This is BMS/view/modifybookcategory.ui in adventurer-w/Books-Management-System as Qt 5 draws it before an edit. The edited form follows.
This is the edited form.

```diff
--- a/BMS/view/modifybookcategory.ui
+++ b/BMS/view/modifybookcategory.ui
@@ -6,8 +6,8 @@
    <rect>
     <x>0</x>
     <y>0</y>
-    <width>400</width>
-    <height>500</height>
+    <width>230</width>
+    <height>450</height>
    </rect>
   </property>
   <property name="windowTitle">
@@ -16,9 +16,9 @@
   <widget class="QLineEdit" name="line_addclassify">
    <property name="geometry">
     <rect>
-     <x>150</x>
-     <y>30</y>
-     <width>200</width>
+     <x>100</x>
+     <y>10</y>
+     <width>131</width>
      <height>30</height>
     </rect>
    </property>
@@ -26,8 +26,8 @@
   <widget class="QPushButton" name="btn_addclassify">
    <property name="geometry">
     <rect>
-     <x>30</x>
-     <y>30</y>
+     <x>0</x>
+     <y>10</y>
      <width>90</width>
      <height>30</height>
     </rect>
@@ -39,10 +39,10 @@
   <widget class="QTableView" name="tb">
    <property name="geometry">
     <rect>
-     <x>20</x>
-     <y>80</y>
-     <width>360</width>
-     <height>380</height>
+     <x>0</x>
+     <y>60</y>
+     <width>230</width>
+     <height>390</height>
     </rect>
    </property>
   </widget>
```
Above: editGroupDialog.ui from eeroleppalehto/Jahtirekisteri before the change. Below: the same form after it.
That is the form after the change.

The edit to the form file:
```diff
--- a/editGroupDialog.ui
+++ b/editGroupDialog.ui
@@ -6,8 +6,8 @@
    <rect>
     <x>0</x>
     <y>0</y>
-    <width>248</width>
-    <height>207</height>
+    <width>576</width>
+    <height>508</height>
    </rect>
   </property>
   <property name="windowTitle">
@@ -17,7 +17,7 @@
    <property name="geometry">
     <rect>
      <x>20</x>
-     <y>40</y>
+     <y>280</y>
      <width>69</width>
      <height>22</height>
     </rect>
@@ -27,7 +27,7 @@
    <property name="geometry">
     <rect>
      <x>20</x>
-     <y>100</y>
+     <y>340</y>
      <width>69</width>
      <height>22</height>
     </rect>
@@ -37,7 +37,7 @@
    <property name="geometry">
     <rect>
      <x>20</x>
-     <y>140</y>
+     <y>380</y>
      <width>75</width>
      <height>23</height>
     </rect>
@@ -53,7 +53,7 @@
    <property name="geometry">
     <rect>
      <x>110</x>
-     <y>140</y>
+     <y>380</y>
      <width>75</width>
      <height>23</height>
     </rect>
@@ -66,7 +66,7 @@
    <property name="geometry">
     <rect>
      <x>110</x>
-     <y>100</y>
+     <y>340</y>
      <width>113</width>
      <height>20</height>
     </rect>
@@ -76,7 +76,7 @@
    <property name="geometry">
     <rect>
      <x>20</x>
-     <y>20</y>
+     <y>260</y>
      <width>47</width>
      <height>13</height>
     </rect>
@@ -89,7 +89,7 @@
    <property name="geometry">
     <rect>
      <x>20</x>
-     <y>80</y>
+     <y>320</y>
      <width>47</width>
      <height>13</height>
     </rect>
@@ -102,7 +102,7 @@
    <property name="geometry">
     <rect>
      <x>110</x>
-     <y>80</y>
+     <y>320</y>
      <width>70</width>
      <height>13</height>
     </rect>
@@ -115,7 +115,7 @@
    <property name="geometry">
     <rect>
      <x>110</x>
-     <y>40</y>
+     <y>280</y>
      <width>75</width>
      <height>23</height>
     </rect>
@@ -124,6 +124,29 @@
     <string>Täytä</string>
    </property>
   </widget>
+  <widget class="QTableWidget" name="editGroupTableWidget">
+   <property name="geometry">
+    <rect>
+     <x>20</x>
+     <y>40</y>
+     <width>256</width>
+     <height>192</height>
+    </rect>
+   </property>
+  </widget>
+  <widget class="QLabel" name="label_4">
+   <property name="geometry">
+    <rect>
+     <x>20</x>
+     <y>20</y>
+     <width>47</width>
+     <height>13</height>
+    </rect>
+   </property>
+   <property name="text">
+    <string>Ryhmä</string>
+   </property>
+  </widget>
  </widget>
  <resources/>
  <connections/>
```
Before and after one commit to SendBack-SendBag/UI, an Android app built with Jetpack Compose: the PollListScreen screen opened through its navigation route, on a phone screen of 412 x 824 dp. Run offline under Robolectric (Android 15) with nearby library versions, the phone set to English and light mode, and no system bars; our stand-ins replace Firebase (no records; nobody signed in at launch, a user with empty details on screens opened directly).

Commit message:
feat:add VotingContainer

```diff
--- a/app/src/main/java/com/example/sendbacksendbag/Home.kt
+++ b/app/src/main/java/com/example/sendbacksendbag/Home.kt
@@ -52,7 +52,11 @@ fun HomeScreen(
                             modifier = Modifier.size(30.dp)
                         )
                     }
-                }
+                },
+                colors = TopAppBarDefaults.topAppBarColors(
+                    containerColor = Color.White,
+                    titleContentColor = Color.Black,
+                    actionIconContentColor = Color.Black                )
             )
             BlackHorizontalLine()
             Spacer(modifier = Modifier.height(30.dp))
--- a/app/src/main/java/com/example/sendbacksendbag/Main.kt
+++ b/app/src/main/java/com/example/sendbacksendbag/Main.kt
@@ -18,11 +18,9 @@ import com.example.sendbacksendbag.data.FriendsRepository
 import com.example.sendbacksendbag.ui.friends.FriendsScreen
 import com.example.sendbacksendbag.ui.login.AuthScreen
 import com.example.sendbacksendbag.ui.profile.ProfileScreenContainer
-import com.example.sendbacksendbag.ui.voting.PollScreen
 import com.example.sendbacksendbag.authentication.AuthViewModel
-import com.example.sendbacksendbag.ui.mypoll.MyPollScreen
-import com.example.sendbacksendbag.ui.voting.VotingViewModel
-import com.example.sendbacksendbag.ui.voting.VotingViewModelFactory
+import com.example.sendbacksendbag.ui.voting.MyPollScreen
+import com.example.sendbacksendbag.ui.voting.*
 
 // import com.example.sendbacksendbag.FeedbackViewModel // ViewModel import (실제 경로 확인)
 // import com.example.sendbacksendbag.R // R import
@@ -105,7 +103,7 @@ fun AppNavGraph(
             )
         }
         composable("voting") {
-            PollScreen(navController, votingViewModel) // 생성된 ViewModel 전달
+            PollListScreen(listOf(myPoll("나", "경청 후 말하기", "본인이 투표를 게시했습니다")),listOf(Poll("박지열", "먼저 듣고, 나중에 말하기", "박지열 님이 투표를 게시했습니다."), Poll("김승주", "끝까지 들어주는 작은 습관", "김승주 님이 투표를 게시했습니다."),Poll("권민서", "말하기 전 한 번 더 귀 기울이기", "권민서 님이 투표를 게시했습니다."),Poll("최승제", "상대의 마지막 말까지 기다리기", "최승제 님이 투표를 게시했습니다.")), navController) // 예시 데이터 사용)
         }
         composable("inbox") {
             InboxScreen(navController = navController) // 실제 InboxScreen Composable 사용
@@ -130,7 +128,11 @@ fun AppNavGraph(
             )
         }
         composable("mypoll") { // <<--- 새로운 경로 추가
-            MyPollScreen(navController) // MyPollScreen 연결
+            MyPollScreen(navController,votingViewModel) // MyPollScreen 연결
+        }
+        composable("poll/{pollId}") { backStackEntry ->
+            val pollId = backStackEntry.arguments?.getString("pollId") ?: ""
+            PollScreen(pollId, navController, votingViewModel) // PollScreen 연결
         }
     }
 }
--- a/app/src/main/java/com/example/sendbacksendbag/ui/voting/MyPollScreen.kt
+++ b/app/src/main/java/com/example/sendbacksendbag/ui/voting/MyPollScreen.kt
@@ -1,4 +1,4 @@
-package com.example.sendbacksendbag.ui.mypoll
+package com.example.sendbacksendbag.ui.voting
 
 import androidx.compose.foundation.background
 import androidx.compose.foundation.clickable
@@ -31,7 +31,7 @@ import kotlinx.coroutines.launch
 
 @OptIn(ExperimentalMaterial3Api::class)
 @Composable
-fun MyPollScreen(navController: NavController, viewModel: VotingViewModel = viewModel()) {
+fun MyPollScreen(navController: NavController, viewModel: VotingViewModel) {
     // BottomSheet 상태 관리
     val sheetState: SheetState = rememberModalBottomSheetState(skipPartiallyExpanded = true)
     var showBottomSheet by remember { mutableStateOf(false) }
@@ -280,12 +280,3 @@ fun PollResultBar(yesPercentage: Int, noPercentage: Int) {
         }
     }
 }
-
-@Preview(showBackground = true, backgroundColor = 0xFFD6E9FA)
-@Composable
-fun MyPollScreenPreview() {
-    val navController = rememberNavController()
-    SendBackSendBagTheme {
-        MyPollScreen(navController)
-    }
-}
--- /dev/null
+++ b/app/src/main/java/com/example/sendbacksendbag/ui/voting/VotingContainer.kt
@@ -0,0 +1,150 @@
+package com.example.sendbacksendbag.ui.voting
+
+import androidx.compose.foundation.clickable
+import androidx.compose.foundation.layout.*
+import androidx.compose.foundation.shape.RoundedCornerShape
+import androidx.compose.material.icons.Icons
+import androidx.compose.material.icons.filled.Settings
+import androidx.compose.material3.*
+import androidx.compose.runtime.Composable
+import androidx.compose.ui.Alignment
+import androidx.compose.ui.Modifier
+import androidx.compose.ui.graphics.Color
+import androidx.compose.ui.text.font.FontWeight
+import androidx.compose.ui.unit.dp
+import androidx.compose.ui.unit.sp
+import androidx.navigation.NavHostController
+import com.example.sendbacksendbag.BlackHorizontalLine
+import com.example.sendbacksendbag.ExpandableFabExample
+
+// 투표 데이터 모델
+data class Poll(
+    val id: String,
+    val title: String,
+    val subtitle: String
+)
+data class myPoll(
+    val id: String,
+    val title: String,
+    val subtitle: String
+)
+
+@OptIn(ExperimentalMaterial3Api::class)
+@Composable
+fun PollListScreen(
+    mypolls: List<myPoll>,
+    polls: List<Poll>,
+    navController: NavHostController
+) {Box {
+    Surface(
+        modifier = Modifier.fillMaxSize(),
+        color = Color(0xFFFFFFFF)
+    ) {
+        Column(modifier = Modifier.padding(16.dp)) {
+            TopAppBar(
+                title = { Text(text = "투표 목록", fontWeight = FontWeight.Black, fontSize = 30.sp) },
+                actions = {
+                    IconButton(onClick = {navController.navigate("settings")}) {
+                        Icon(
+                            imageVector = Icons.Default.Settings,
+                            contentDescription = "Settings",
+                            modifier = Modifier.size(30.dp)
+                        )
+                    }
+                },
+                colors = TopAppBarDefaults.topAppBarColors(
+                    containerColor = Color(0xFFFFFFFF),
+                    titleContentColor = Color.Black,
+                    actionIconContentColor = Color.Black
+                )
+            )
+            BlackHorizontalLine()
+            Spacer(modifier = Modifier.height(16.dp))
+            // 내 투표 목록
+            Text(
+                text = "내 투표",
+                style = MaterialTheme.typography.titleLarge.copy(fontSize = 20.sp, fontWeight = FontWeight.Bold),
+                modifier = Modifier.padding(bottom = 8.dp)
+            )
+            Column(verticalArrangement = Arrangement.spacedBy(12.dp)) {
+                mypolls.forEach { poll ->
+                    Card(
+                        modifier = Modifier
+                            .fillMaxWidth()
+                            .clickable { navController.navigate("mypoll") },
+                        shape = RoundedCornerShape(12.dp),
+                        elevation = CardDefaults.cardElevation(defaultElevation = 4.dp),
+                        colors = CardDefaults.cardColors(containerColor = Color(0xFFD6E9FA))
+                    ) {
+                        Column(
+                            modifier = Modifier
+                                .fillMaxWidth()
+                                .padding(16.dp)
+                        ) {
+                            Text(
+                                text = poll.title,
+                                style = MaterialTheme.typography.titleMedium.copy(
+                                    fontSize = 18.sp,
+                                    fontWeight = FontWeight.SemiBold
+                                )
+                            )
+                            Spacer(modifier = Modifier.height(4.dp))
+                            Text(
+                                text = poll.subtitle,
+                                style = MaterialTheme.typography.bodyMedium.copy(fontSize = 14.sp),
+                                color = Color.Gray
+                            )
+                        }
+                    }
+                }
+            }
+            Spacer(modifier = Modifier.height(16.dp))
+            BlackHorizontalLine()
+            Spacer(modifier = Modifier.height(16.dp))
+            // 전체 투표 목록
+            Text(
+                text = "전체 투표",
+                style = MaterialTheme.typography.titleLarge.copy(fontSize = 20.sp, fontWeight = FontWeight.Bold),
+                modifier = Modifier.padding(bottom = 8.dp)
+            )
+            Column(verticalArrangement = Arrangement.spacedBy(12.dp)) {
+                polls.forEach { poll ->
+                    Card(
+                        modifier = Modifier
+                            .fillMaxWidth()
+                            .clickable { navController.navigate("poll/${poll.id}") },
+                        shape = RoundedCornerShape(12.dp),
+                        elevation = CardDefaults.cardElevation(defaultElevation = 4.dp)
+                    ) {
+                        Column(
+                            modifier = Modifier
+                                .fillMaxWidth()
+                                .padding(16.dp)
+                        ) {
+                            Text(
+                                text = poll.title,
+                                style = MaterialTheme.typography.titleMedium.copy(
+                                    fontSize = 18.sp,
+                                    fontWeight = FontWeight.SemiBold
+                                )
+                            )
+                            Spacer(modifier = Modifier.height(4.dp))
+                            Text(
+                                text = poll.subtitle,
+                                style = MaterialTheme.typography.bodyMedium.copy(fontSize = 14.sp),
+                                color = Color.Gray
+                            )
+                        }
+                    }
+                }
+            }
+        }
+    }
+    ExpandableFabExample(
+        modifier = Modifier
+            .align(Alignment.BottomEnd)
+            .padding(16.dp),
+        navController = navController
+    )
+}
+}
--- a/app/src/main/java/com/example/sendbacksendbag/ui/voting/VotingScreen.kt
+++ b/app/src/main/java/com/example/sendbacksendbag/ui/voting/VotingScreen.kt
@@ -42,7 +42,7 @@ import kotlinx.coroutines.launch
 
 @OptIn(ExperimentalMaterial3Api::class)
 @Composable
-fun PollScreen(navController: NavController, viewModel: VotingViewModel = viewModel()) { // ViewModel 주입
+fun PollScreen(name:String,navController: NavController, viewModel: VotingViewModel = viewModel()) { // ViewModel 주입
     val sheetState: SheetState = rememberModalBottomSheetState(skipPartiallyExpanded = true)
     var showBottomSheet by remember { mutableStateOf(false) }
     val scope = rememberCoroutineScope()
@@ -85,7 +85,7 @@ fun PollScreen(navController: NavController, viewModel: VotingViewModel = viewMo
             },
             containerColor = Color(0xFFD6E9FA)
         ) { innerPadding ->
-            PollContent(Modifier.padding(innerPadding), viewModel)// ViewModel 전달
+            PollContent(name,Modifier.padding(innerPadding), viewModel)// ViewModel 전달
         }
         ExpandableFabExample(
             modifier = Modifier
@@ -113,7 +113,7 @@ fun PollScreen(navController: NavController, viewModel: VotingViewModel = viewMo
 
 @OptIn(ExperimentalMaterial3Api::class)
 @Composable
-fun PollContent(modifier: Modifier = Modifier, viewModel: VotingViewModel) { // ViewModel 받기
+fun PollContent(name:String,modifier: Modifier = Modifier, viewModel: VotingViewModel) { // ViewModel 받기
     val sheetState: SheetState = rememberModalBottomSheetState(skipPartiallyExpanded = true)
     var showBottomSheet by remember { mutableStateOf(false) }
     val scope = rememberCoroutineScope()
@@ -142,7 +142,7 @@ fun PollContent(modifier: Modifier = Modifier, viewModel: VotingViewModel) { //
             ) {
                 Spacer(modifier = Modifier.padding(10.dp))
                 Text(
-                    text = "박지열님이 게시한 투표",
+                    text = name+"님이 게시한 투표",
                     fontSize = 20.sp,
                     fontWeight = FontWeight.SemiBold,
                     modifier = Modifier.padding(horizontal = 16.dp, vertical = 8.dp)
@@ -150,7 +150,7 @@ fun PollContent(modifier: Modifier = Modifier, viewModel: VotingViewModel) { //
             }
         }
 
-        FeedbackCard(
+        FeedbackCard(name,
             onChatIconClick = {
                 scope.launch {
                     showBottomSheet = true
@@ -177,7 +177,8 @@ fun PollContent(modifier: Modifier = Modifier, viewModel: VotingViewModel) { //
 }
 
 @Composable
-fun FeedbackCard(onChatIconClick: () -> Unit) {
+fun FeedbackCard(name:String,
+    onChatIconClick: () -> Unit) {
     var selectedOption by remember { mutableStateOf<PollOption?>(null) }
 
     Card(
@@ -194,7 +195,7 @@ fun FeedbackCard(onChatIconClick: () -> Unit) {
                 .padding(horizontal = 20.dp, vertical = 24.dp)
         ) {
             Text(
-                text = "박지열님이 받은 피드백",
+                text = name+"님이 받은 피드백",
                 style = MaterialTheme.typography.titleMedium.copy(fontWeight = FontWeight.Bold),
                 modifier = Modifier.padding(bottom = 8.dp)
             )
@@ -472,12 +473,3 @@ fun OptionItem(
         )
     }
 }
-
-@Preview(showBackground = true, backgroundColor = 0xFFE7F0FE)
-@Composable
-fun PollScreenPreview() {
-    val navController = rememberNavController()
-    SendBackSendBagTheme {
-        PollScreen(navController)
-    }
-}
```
══════
Work out how many lines in the entries above include the word "FontWeight". Respond with only the number.

**YOUR SOLUTION**
8